**YOUR TASK:** Word for word, repeat the data; no picture should appear in the result.

Data entries:
+ + + + +
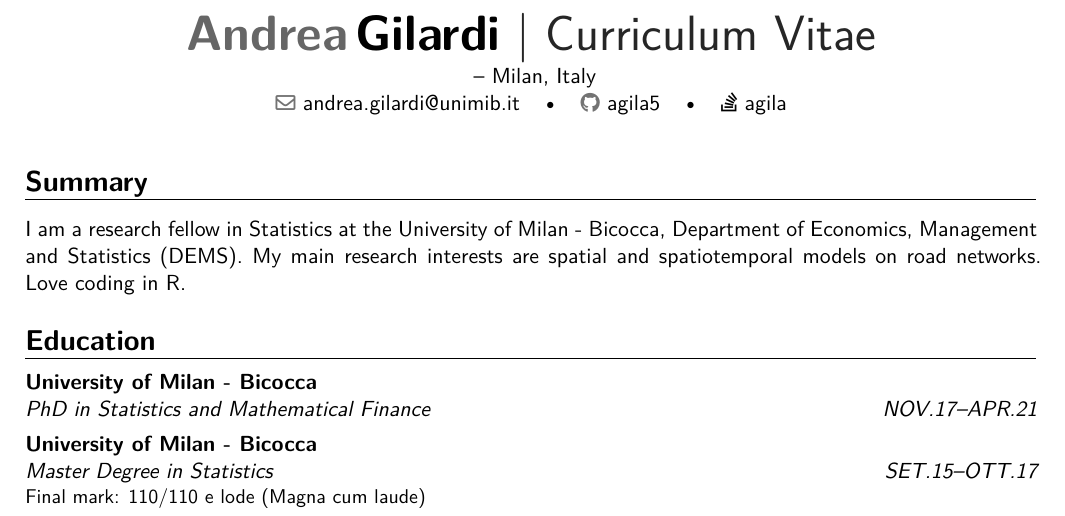
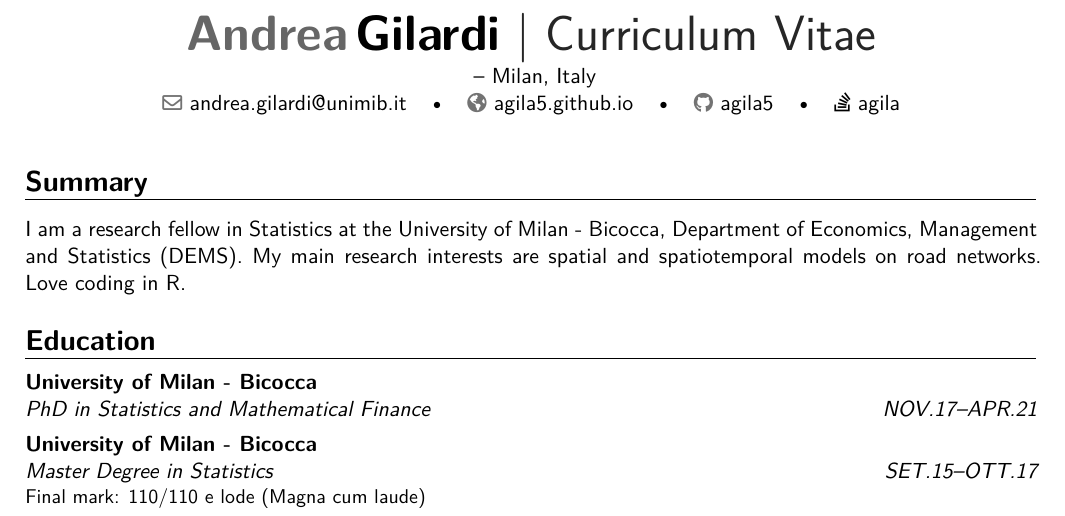
Before and after one commit to agila5/cv, a LaTeX CV (gilardi_cv.tex): part of page 1 of 4, cut so that both start at the same text. Compiled offline with XeLaTeX.

Commit message:
add website

```diff
--- a/gilardi_cv.tex
+++ b/gilardi_cv.tex
@@ -42,7 +42,7 @@
 % I'm not sure how to extend the \social option for SO and so on. This is an alternative approach taken from https://tex.stackexchange.com/questions/187962/extending-moderncv-social-command
 \extrainfo{\href{https://stackoverflow.com/users/10280411/agila}{\faStackOverflow{} agila}}
 
-% \homepage{https://github.com/agila5} TODO
+\homepage{agila5.github.io}
 % \photo[64pt][0.4pt]{picture} % optional, remove / comment the line if not wanted; '64pt' is the height the picture must be resized to, 0.4pt is the thickness of the frame around it (put it to 0pt for no frame) and 'picture' is the name of the picture file
 % \quote{Some quote} TODO
 
```
Also changed, not shown: gilardi_cv.pdf.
+ + + + +
**RESULT:**
Before and after one commit to agila5/cv, a LaTeX CV (gilardi_cv.tex): part of page 1 of 4, cut so that both start at the same text. Compiled offline with XeLaTeX.

Commit message:
add website

```diff
--- a/gilardi_cv.tex
+++ b/gilardi_cv.tex
@@ -42,7 +42,7 @@
 % I'm not sure how to extend the \social option for SO and so on. This is an alternative approach taken from https://tex.stackexchange.com/questions/187962/extending-moderncv-social-command
 \extrainfo{\href{https://stackoverflow.com/users/10280411/agila}{\faStackOverflow{} agila}}
 
-% \homepage{https://github.com/agila5} TODO
+\homepage{agila5.github.io}
 % \photo[64pt][0.4pt]{picture} % optional, remove / comment the line if not wanted; '64pt' is the height the picture must be resized to, 0.4pt is the thickness of the frame around it (put it to 0pt for no frame) and 'picture' is the name of the picture file
 % \quote{Some quote} TODO
 
```
Also changed, not shown: gilardi_cv.pdf.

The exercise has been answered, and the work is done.